The journey itself
In some ways was very good. Because there was a Singaporean chaperone/guide that came along with the group of nearly 40 people. While he was not the person performing the guide function per se, he was there for the much needed interface with the local guides and hotel people who may not fully understand some of the folks on the tour. Sure we need to tip the guy at the end too, but it was well worth it. Of course it also means having to adapt to a group mentality too and much depends on the attitudes of the other travelers.
So let’s list out the other pros and cons of doing a group journey:
- Economy of scale? In the sense we book a whole train cabin for the group.
- “Priority” in the how we were processed for entry to attractions.
- ‘Hands free’ in that our stuff can be left in the coach.
- No fuss and stress to get around between attractions or to meals and accommodations.
- General feeling of security that one is being looked after.

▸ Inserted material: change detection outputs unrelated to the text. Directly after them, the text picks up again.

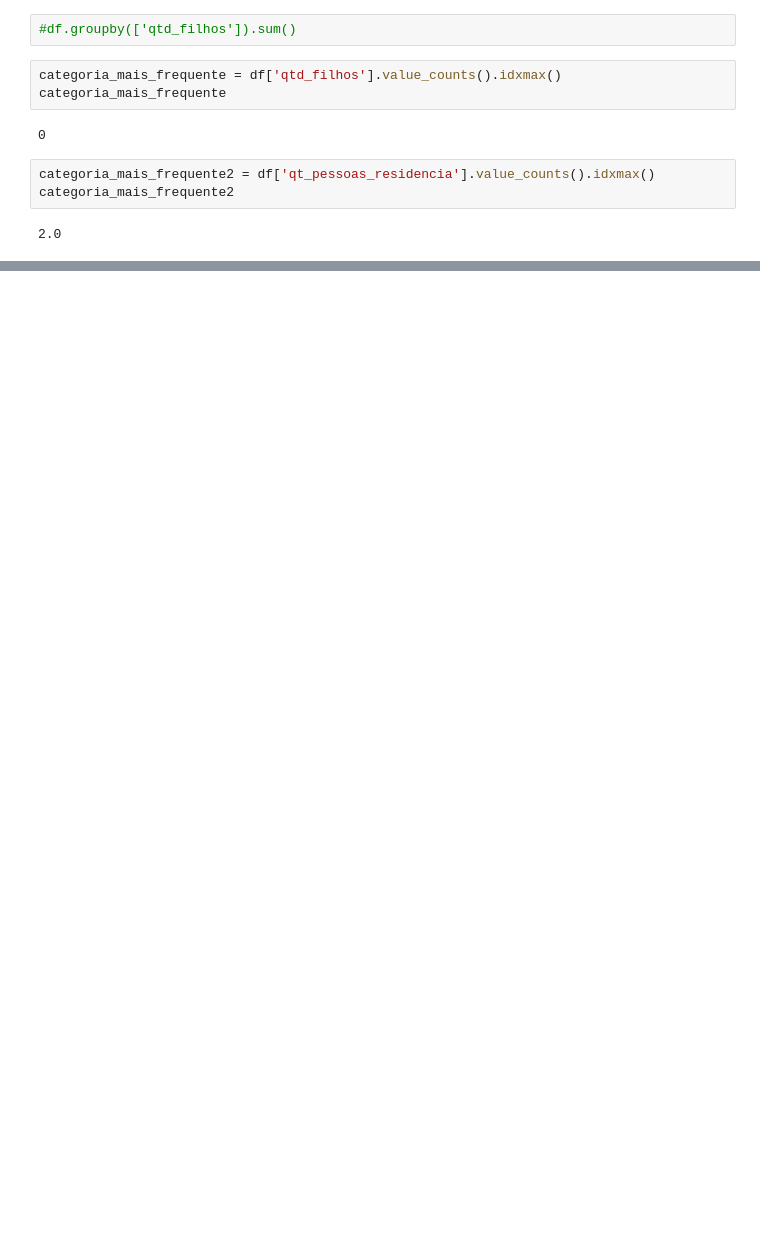
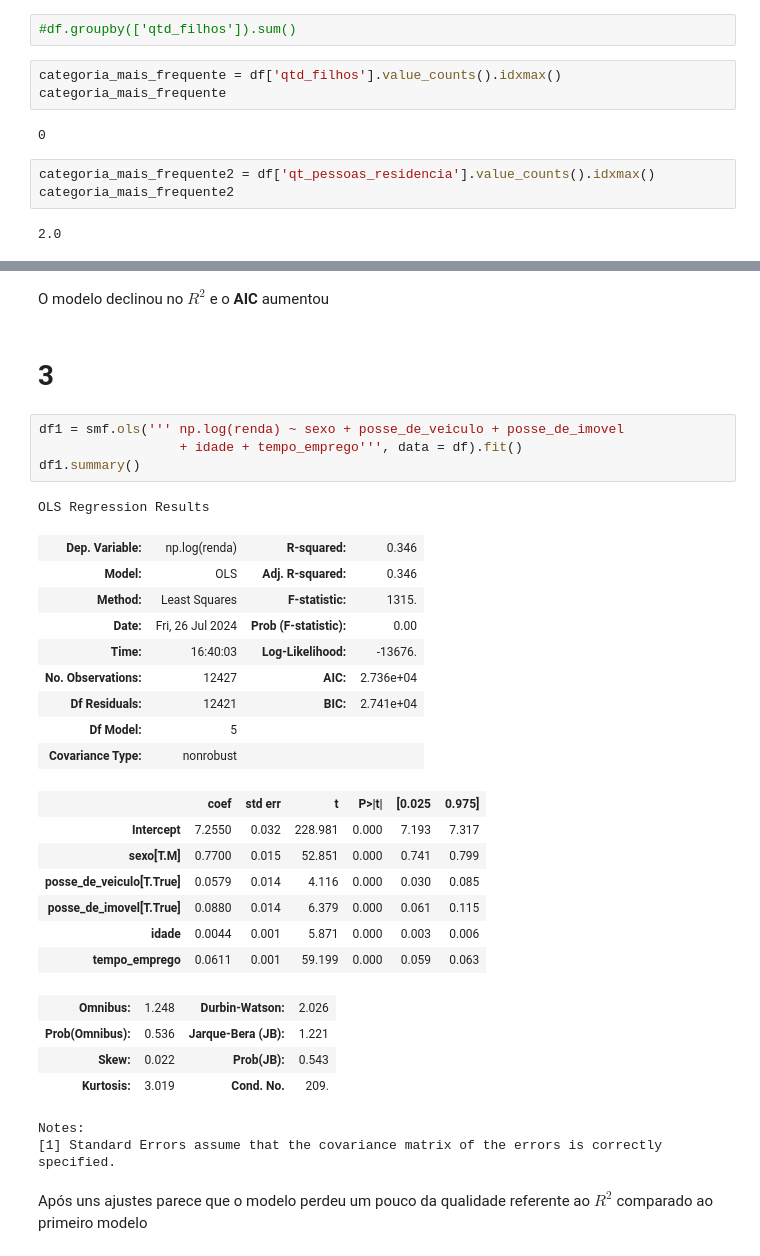
Before and after one commit to Vitor-GS-commits/Ciencia-de-Dados, a Jupyter notebook: Desenvolvimento de aplicações com Python/Regressâo II/Mod13_Tarefa_I(1).ipynb, the cells around one changed output, grey strips where cells are left out. Saved outputs shown, nothing was run; the diff lists cells and outputs as text; blank space fills up the shorter version.

```diff
--- a/Desenvolvimento de aplicações com Python/Regressâo II/Mod13_Tarefa_I(1).ipynb
+++ b/Desenvolvimento de aplicações com Python/Regressâo II/Mod13_Tarefa_I(1).ipynb
@@ -171,0 +222,34 @@ Após ajustes o modelo acima foi o melhor encontrado observando o p-value e os R
+# %% [markdown]
+O modelo declinou no **$R^2$** e o **AIC** aumentou
+# %% [markdown]
+# 3
+# %%
+df1 = smf.ols(''' np.log(renda) ~ sexo + posse_de_veiculo + posse_de_imovel
+                  + idade + tempo_emprego''', data = df).fit()
+df1.summary()
+# %% [output]
+OLS Regression Results
+| Dep. Variable: | np.log(renda) | R-squared: | 0.346 |
+| Model: | OLS | Adj. R-squared: | 0.346 |
+| Method: | Least Squares | F-statistic: | 1315. |
+| Date: | Fri, 26 Jul 2024 | Prob (F-statistic): | 0.00 |
+| Time: | 16:40:03 | Log-Likelihood: | -13676. |
+| No. Observations: | 12427 | AIC: | 2.736e+04 |
+| Df Residuals: | 12421 | BIC: | 2.741e+04 |
+| Df Model: | 5 |  |  |
+| Covariance Type: | nonrobust |  |  |
+|  | coef | std err | t | P>|t| | [0.025 | 0.975] |
+| Intercept | 7.2550 | 0.032 | 228.981 | 0.000 | 7.193 | 7.317 |
+| sexo[T.M] | 0.7700 | 0.015 | 52.851 | 0.000 | 0.741 | 0.799 |
+| posse_de_veiculo[T.True] | 0.0579 | 0.014 | 4.116 | 0.000 | 0.030 | 0.085 |
+| posse_de_imovel[T.True] | 0.0880 | 0.014 | 6.379 | 0.000 | 0.061 | 0.115 |
+| idade | 0.0044 | 0.001 | 5.871 | 0.000 | 0.003 | 0.006 |
+| tempo_emprego | 0.0611 | 0.001 | 59.199 | 0.000 | 0.059 | 0.063 |
+| Omnibus: | 1.248 | Durbin-Watson: | 2.026 |
+| Prob(Omnibus): | 0.536 | Jarque-Bera (JB): | 1.221 |
+| Skew: | 0.022 | Prob(JB): | 0.543 |
+| Kurtosis: | 3.019 | Cond. No. | 209. |
+Notes:
+[1] Standard Errors assume that the covariance matrix of the errors is correctly specified.
+# %% [markdown]
+Após uns ajustes parece que o modelo perdeu um pouco da qualidade referente ao $R^2$ comparado ao primeiro modelo
```
Also changed, not shown: parts of 11 cells of this notebook.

- The itinerary is set. No deviations.
- Time at attractions are limited to what is allocated as a group.
- Dining locations are fixed. Varying quality of meals.
On the overall experience it is far more positive than we had expected. And that to us is mainly thanks to the hard work put in by the respective guides both local (in Russia) and local (as in the red dot representative from the tour agency).
So what were some of the other highlights that we did not share in the journalogs?
For one thing you really need to sample both ice cream the GUM and Bosco stalls when you are the department store. The texture definitely different. And when you get tired get to the 2nd floor and look for one of them colorfully painted benches. Get a list of chocolate brands to buy from your guide and have him/her write it down since Cyrillic is a very different written form of language. Best of all try some caviar with locally brewed sparkling wine.
We would have loved to explore more stations of the Moscow subway. The four that we were introduced to were nice, but there are many more out here that extensive network. And as you explore the city’s streets you might come up to an old Russian branded car too!
While in St Petersburg, one of the most memorable activity was the visit to the Hermitage. Now there are many things to see, but did you know they actually displayed a mummy in the Egyptology department?
We enjoyed trying our hand at painting a Matryoshka doll. Sure it was a disaster (especially for Mel) as we did injustice to the wooden pieces, but it was all for fun. Today the amateur painted dolls stand proudly next to the ones produced by professional hands. Oh how we reminisce whenever we catch a glimpse of them in the display cabinet. It was our work of art!
So this journey was definitely a teaser.
We probably would love to revisit St Petersburg, which seems less “polluted” by Soviet era architecture. However we are also mulling over other cities such as Novgorod and Kazan too. As we also mentioned earlier in this essay, a luxurious train journey across Russia to cap off our lives would also be an icing on the cake.
We toured Moscow and St Petersburg in May 2016